Pharmacy technicians work under the supervision of a licensed pharmacist. They provide customer service and perform various clerical and administrative duties. Pharmacy technicians receive prescription requests from patients, count tablets and label bottles. Pharmacy technicians must be registered with the State Board of Pharmacy. Although certification is not required, pharmacy technicians can become certified by taking a qualifying examination, which is administered by the Pharmacy Technician Certification Board and the Institute for the Certification of Pharmacy Technicians.
To qualify for certification, pharmacy technicians must satisfy specific coursework requirements and receive their certificate, diploma or associate degree from an accredited institution. Pharmacy technician training can be obtained at vocational schools or community colleges. The program can be completed within six months to two years. Students take courses in medical and pharmaceutical terminology, pharmaceutical calculations, pharmacy record keeping and pharmacy law and ethics. Pharmacy technician training is comprised of classroom instruction and internships at actual pharmacies.
The Pharmacy Technician Certification Board and the Institute for the Certification of Pharmacy Technicians award certificates to eligible pharmacy technicians. Although certification is not a requirement, candidates with a Certified Pharmacy Technician designation enhance their professional status and opportunities for career advancement. Because the pharmaceutical industry is one of the fastest growing industries in the United States, certified pharmacy technicians can take advantage of the best employment opportunities. Candidates who complete their certificate, diploma or associate degree training are eligible for certification.
Pharmacy technicians must pass a qualifying examination, which is designed to evaluate a candidate’s knowledge and skill in all the activities that are performed by pharmacy technicians. The exam is comprised of three areas: assisting the pharmacist in serving patients, maintaining medication and inventory control systems and participating in the administration and management of pharmacy practice. Eligible candidates must have a high school diploma or equivalent and no felonies or drug- and pharmacy-related convictions.

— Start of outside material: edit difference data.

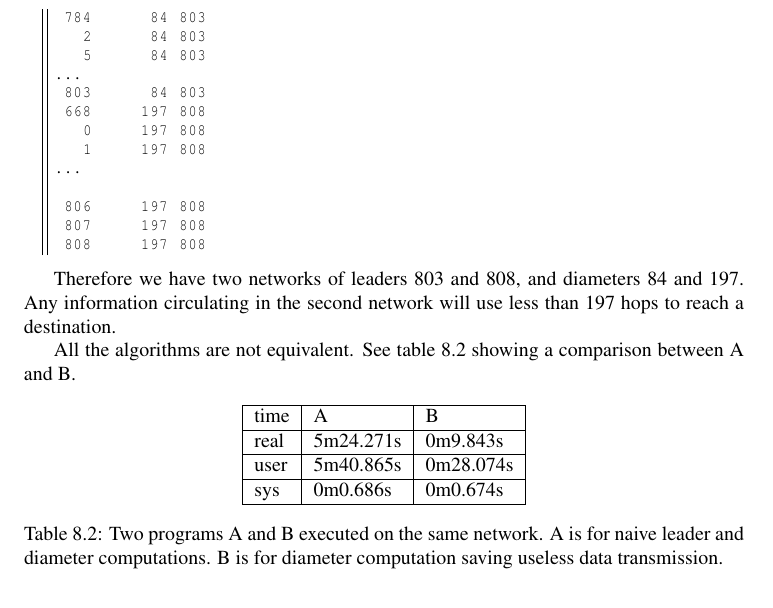
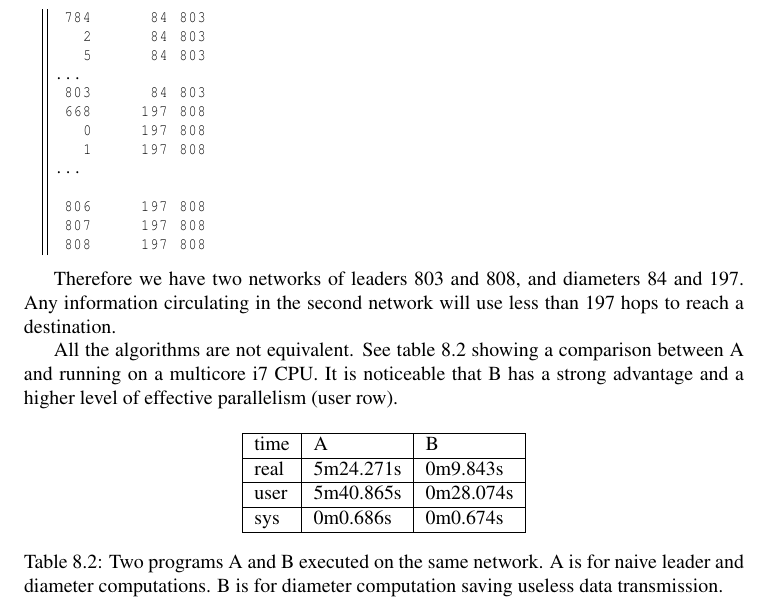
Before and after one commit to NetGenProject/documentation, a LaTeX thesis (DocNetGen.tex, which reads chapter7.tex): part of page 68 of 72, cut so that both start at the same text. Compiled offline with pdfLaTeX.

Commit message:
Parallel execution comment in chap8.

```diff
--- a/chapter7.tex
+++ b/chapter7.tex
@@ -459,7 +459,9 @@ Therefore we have two networks of leaders 803 and 808, and diameters 84 and 197.
 Any information circulating in the second network will use less than 197 hops to
 reach a destination.
 
-All the algorithms  are not equivalent. See table \ref{tab:uneTableBench} showing a comparison between A and B.
+All the algorithms  are not equivalent. See table \ref{tab:uneTableBench} showing a comparison between A and
+running on a multicore i7 CPU. It is noticeable that B has a strong advantage and a higher level
+of effective parallelism (user row).
 
 \begin{table}[htb]
 \begin{center}
```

Pharmacy technicians can receive their training on-the-job; the training runs between three to 12 months. Certified pharmacy technicians must renew their credentials every two years by taking professional development and continuing-education courses. The re-certification requirement for pharmacy technicians includes 20 hours of continuing education courses within the two-year time frame. Continuing education credits can be earned by attending colleges, training programs or participating in workshops, hosted by pharmacy associations. Pharmacy technicians can earn up to 10 credit hours by training under the direct supervision of a licensed pharmacist.